LEARN TO LIVE, LIVE TO LEARN
“To know much and taste nothing-of what use is that?” ―St. Bonaventure of Bagnoregio
"Hello Kuya Jeff, I hope you're having a joyful start to the new year. I participated in the Advent pilgrimage to Zambales last December and am excited about joining more of the Catholic formation programs you'll be leading this year. I've been curious about something and wanted to ask you. I've observed a mathematical expression displayed on the doors of some houses. While the symbols are consistent, the calculations vary. Does it somehow relate to the sizes of the rooms inside? Could you enlighten me on its meaning and whether it holds any religious significance? I appreciate your insights in advance. May God bless you!" - J.M.
1. A lot of individuals like yourself have suggested that these symbols inscribed on the doors with chalk look like the start of an algebraic equation. Chalking the doors with these symbols on the Feast of Epiphany is a centuries-old Catholic tradition invoking Christ’s blessing not only on the physical house but on the people who live there and those who visit.
2. The tradition of marking the entrance to one's home has its origins in the Old Testament. The sacred writings emphasize instances where God instructed His people to mark their doors. This custom harks back to the narrative of the Israelite exiles in Egypt, who marked their doors with lamb's blood to ensure the angel of the Lord would pass over their homes, sparing them during the firstborn slaying in Egypt (Exodus 12:7). In Deuteronomy (6:4-9), the Israelites are instructed to inscribe God's words on their hearts, their gates, and the doorposts of their houses, emphasizing the importance of discussing them within their homes.

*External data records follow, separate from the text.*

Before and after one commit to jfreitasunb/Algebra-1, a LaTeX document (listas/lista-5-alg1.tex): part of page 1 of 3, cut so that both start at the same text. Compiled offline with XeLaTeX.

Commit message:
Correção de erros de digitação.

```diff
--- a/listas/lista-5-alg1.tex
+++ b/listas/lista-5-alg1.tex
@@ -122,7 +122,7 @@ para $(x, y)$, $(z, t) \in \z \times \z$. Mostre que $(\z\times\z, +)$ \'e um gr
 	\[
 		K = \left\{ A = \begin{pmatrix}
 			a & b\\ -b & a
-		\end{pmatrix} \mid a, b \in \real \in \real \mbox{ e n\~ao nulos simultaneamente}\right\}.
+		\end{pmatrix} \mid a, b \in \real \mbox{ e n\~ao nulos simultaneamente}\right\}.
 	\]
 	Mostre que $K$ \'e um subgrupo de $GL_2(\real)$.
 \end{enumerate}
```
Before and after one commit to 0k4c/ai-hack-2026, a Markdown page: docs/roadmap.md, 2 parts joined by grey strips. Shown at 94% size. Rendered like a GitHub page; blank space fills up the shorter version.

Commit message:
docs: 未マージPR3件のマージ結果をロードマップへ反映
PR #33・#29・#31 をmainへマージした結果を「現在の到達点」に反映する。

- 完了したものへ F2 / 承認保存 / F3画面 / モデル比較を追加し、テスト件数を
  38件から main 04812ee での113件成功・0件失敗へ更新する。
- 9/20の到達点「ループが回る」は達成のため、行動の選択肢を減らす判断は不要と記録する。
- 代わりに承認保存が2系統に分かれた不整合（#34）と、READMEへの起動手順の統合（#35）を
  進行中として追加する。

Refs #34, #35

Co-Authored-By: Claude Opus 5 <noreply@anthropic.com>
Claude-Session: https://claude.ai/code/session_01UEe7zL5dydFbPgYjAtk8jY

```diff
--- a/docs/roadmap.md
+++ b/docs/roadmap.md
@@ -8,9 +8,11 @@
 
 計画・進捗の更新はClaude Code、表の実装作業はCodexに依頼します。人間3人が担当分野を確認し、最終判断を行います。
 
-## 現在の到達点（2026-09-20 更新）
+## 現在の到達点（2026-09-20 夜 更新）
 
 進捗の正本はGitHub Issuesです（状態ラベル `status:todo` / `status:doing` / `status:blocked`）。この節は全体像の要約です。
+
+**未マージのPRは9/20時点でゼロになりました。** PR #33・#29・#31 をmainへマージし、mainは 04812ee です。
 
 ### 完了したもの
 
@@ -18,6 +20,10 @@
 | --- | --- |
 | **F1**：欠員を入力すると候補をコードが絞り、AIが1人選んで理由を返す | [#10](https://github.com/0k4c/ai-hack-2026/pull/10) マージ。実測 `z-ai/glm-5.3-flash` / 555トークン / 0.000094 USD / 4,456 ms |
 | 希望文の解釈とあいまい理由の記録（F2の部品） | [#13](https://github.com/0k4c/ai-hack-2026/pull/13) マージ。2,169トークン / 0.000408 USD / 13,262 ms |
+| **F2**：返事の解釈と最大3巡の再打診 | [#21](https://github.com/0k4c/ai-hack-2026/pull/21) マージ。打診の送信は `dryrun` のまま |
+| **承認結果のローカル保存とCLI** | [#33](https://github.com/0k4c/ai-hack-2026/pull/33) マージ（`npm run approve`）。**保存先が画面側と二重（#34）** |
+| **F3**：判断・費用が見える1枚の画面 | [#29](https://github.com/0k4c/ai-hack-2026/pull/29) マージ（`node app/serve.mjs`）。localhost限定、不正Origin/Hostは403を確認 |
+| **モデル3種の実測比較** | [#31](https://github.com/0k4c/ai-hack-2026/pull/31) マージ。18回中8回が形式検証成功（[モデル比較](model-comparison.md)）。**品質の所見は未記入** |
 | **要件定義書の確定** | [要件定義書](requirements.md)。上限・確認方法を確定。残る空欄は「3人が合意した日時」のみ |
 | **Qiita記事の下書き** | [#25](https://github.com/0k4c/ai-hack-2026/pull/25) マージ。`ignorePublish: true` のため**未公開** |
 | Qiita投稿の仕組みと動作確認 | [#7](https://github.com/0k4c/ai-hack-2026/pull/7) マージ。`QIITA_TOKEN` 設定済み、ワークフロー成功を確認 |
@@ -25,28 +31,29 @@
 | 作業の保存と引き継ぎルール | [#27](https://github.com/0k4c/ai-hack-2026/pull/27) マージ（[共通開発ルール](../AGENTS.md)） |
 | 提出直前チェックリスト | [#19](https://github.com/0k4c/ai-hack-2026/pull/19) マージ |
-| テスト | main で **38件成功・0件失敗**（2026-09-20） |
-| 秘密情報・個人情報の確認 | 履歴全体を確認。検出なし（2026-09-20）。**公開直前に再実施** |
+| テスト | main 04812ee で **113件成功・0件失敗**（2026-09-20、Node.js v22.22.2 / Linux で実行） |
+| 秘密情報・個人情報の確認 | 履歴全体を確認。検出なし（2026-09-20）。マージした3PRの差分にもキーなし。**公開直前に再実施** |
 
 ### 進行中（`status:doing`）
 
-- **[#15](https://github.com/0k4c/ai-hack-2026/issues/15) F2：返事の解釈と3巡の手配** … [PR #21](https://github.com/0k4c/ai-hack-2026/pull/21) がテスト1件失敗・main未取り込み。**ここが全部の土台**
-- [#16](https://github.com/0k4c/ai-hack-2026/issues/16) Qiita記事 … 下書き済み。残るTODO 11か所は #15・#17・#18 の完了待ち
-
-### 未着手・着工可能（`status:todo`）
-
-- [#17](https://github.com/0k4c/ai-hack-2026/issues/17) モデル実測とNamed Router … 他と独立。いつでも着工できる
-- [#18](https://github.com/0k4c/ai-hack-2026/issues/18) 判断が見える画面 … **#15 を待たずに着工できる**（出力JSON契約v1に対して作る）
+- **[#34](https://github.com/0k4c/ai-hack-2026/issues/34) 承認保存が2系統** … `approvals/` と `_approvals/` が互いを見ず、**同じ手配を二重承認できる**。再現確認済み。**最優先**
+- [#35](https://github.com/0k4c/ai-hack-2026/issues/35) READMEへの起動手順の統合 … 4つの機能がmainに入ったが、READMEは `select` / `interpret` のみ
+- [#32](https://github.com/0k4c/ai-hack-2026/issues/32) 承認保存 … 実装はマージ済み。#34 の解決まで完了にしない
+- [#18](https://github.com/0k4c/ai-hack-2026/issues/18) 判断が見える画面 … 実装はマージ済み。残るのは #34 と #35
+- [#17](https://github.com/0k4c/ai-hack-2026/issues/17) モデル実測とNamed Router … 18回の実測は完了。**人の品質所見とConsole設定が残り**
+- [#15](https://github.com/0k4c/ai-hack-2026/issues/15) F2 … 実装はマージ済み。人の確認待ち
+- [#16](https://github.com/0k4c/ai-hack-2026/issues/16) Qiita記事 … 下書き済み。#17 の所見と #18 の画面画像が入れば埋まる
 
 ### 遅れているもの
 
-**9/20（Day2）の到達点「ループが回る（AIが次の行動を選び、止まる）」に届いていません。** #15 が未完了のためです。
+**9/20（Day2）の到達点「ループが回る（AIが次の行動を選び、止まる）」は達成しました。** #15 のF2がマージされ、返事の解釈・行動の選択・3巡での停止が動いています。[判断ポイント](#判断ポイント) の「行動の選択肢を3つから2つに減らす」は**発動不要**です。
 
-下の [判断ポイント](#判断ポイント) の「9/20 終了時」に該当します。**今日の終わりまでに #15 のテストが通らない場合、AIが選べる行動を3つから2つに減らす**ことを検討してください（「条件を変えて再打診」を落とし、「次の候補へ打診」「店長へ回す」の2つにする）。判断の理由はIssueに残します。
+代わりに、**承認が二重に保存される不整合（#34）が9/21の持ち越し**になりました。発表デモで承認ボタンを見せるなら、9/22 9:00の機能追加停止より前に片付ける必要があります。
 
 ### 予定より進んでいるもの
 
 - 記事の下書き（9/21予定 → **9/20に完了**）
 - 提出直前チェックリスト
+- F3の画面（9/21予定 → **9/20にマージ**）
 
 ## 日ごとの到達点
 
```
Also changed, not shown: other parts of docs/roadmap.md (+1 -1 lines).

3. Chalk is used in this custom because it is a common earthly substance, utilizing "dust" in a sacred manner. This choice serves as a reminder that we are made from the dust of the ground, the most commonplace material, yet we are shaped as sacred beings for sacred intentions. The chalk, which won't leave a permanent mark on the dwelling, is likely to fade due to weather over time. Nevertheless, whenever we see the inscription upon entering our homes, it prompts us to recall the purpose behind it and recommit ourselves to that purpose. With the passing of Epiphany and the subsequent days, the chalk may diminish, but the blessing endures. The priest imparts a blessing to the chalk as a sacramental using the following formula:
"Loving God, bless + this chalk which you have created, that it may be helpful to your people; and grant that through the invocation of your most Holy Name, all who use it in faith to write upon the doors of their homes the names of your saints Caspar, Melchior, and Balthazar, may receive health of body and protection of soul for all who dwell in or visit their home; through Jesus Christ our Lord. Amen."
4. The blessed chalk can be utilized to bless one's home for the current year. This blessing can be performed by either members of the clergy or the laity, employing the following prayer:
"Lord God of heaven and earth, you revealed your only-begotten Son to all nations represented by your saints Caspar, Melchior, and Balthazar. Bless this house and all who dwell in it throughout the new year. Fill us with the light of Christ, that our concern for others may reflect your love. We ask this through Christ our Lord. Amen."
5. The inscription above the door changes annually, and for the current year, it should be written as "20 + C + M + B + 24." The letters C, M, and B carry dual significance. They serve as the initials for the traditional names of the three magi: Caspar, Melchior, and Balthazar. Additionally, they represent the first letters of the Latin phrase "Christus mansionem benedicat," translating to "May Christ bless the house." The + signs symbolize the cross, signifying the power of God through which we find salvation (1 Corinthians 1:18-25), and 2024 signifies the year.
6. When participating in this tradition, it's crucial to ensure that our outward actions mirror our inner convictions. Merely chalking the door, if that's the extent of our effort, falls short. The impact of this practice should transcend the external and find resonance within our homes and hearts. This involves making a sincere effort to cleanse our hearts, minds, and living spaces to embody the holiness of God. We commit to earnestly seeking to know, love, and serve only God and finally, extending the welcoming spirit of our home to all who come to visit.
Capture a family picture at your doorway and spread the joy. Merry Christmas and a grace-filled 2024 to all. A most blessed, glorious, and joyful Feast of the Epiphany!
Jeff Jacinto, PhD, DHum